WHAT TO WORK ON ->
Here is a listing. Repeat it exactly and in its entirety.

SUPPLIED DATA ->
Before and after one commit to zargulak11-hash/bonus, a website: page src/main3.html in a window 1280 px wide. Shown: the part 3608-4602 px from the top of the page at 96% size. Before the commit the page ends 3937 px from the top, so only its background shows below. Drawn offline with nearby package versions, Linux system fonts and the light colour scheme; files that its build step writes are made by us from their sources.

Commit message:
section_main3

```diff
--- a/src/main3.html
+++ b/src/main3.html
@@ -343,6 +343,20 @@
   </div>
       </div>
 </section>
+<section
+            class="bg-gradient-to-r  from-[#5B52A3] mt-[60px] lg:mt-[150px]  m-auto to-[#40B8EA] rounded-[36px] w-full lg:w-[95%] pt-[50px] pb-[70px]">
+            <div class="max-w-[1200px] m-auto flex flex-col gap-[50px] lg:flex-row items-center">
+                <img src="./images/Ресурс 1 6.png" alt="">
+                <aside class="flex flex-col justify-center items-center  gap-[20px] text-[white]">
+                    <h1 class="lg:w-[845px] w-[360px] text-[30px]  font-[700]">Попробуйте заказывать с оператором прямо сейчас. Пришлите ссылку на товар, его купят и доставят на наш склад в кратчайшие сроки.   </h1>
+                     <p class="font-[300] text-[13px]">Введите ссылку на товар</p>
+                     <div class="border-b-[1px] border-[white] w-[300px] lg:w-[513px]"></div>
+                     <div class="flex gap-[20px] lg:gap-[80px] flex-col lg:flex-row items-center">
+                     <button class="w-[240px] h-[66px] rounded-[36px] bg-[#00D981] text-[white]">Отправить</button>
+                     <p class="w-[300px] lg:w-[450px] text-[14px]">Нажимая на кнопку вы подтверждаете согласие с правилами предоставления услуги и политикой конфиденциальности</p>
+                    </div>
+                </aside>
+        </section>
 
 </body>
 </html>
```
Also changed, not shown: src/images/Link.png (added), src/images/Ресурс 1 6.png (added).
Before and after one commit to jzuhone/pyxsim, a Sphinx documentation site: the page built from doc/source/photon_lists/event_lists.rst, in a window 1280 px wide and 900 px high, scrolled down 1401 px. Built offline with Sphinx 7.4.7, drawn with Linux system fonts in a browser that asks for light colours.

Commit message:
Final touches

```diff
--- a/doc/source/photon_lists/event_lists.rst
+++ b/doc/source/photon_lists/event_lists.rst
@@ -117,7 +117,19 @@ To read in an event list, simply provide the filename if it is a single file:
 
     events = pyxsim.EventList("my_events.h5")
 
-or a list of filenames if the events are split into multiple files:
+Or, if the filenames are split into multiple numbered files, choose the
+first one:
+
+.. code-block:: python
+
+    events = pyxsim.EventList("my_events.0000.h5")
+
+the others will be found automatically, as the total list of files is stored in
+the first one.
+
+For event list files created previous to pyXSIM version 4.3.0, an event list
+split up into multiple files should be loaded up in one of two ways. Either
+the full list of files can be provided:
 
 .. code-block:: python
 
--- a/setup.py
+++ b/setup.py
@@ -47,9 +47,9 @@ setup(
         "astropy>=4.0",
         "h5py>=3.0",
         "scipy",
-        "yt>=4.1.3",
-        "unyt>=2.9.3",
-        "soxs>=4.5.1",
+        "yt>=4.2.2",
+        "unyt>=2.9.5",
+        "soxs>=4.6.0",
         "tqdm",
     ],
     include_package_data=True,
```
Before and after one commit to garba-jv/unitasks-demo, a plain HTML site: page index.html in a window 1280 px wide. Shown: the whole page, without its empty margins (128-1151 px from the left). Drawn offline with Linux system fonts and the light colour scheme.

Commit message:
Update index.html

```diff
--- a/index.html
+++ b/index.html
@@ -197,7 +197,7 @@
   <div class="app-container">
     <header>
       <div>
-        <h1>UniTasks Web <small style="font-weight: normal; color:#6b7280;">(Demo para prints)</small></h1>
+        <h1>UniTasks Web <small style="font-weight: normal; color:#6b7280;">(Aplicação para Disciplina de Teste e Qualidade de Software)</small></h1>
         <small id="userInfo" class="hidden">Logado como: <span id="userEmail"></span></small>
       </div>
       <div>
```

ANSWER TO THE PROBLEM ->
Before and after one commit to zargulak11-hash/bonus, a website: page src/main3.html in a window 1280 px wide. Shown: the part 3608-4602 px from the top of the page at 96% size. Before the commit the page ends 3937 px from the top, so only its background shows below. Drawn offline with nearby package versions, Linux system fonts and the light colour scheme; files that its build step writes are made by us from their sources.

Commit message:
section_main3

```diff
--- a/src/main3.html
+++ b/src/main3.html
@@ -343,6 +343,20 @@
   </div>
       </div>
 </section>
+<section
+            class="bg-gradient-to-r  from-[#5B52A3] mt-[60px] lg:mt-[150px]  m-auto to-[#40B8EA] rounded-[36px] w-full lg:w-[95%] pt-[50px] pb-[70px]">
+            <div class="max-w-[1200px] m-auto flex flex-col gap-[50px] lg:flex-row items-center">
+                <img src="./images/Ресурс 1 6.png" alt="">
+                <aside class="flex flex-col justify-center items-center  gap-[20px] text-[white]">
+                    <h1 class="lg:w-[845px] w-[360px] text-[30px]  font-[700]">Попробуйте заказывать с оператором прямо сейчас. Пришлите ссылку на товар, его купят и доставят на наш склад в кратчайшие сроки.   </h1>
+                     <p class="font-[300] text-[13px]">Введите ссылку на товар</p>
+                     <div class="border-b-[1px] border-[white] w-[300px] lg:w-[513px]"></div>
+                     <div class="flex gap-[20px] lg:gap-[80px] flex-col lg:flex-row items-center">
+                     <button class="w-[240px] h-[66px] rounded-[36px] bg-[#00D981] text-[white]">Отправить</button>
+                     <p class="w-[300px] lg:w-[450px] text-[14px]">Нажимая на кнопку вы подтверждаете согласие с правилами предоставления услуги и политикой конфиденциальности</p>
+                    </div>
+                </aside>
+        </section>
 
 </body>
 </html>
```
Also changed, not shown: src/images/Link.png (added), src/images/Ресурс 1 6.png (added).
Before and after one commit to jzuhone/pyxsim, a Sphinx documentation site: the page built from doc/source/photon_lists/event_lists.rst, in a window 1280 px wide and 900 px high, scrolled down 1401 px. Built offline with Sphinx 7.4.7, drawn with Linux system fonts in a browser that asks for light colours.

Commit message:
Final touches

```diff
--- a/doc/source/photon_lists/event_lists.rst
+++ b/doc/source/photon_lists/event_lists.rst
@@ -117,7 +117,19 @@ To read in an event list, simply provide the filename if it is a single file:
 
     events = pyxsim.EventList("my_events.h5")
 
-or a list of filenames if the events are split into multiple files:
+Or, if the filenames are split into multiple numbered files, choose the
+first one:
+
+.. code-block:: python
+
+    events = pyxsim.EventList("my_events.0000.h5")
+
+the others will be found automatically, as the total list of files is stored in
+the first one.
+
+For event list files created previous to pyXSIM version 4.3.0, an event list
+split up into multiple files should be loaded up in one of two ways. Either
+the full list of files can be provided:
 
 .. code-block:: python
 
--- a/setup.py
+++ b/setup.py
@@ -47,9 +47,9 @@ setup(
         "astropy>=4.0",
         "h5py>=3.0",
         "scipy",
-        "yt>=4.1.3",
-        "unyt>=2.9.3",
-        "soxs>=4.5.1",
+        "yt>=4.2.2",
+        "unyt>=2.9.5",
+        "soxs>=4.6.0",
         "tqdm",
     ],
     include_package_data=True,
```
Before and after one commit to garba-jv/unitasks-demo, a plain HTML site: page index.html in a window 1280 px wide. Shown: the whole page, without its empty margins (128-1151 px from the left). Drawn offline with Linux system fonts and the light colour scheme.

Commit message:
Update index.html

```diff
--- a/index.html
+++ b/index.html
@@ -197,7 +197,7 @@
   <div class="app-container">
     <header>
       <div>
-        <h1>UniTasks Web <small style="font-weight: normal; color:#6b7280;">(Demo para prints)</small></h1>
+        <h1>UniTasks Web <small style="font-weight: normal; color:#6b7280;">(Aplicação para Disciplina de Teste e Qualidade de Software)</small></h1>
         <small id="userInfo" class="hidden">Logado como: <span id="userEmail"></span></small>
       </div>
       <div>
```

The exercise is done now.